TASK REQUIREMENTS
Take each line of the material that includes "README" and copy it.

DATA FOR ANALYSIS
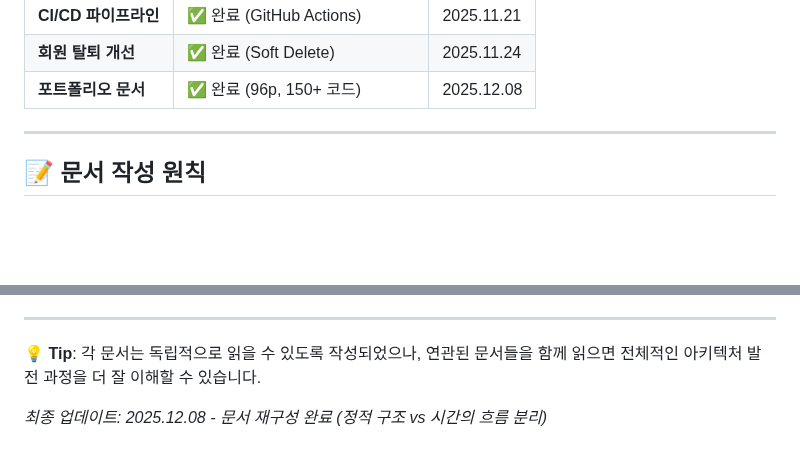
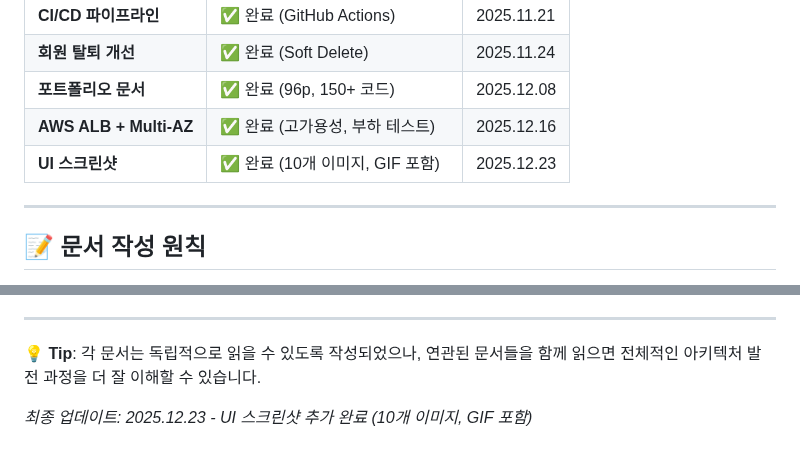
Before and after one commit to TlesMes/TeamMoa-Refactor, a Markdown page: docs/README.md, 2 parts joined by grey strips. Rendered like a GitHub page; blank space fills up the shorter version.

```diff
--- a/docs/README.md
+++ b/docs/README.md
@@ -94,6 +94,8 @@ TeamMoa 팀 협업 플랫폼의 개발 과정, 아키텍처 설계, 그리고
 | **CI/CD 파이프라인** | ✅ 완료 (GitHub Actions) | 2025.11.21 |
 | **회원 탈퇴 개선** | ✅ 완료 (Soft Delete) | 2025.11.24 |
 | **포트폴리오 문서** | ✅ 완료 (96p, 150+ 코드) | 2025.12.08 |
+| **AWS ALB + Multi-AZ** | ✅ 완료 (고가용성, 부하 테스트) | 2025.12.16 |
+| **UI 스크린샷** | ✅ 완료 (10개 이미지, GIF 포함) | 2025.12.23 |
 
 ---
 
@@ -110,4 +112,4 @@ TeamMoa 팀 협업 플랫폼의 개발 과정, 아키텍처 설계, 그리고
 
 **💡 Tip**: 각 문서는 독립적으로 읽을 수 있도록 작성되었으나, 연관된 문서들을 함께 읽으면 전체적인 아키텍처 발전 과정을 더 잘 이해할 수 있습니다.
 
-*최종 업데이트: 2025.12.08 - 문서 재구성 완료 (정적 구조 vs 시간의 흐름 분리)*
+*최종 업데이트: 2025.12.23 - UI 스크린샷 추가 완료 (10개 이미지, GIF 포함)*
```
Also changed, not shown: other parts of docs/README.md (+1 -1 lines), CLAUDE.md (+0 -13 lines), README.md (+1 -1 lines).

OUTPUT FOR THIS EXERCISE
Before and after one commit to TlesMes/TeamMoa-Refactor, a Markdown page: docs/README.md, 2 parts joined by grey strips. Rendered like a GitHub page; blank space fills up the shorter version.
--- a/docs/README.md
+++ b/docs/README.md
Also changed, not shown: other parts of docs/README.md (+1 -1 lines), CLAUDE.md (+0 -13 lines), README.md (+1 -1 lines).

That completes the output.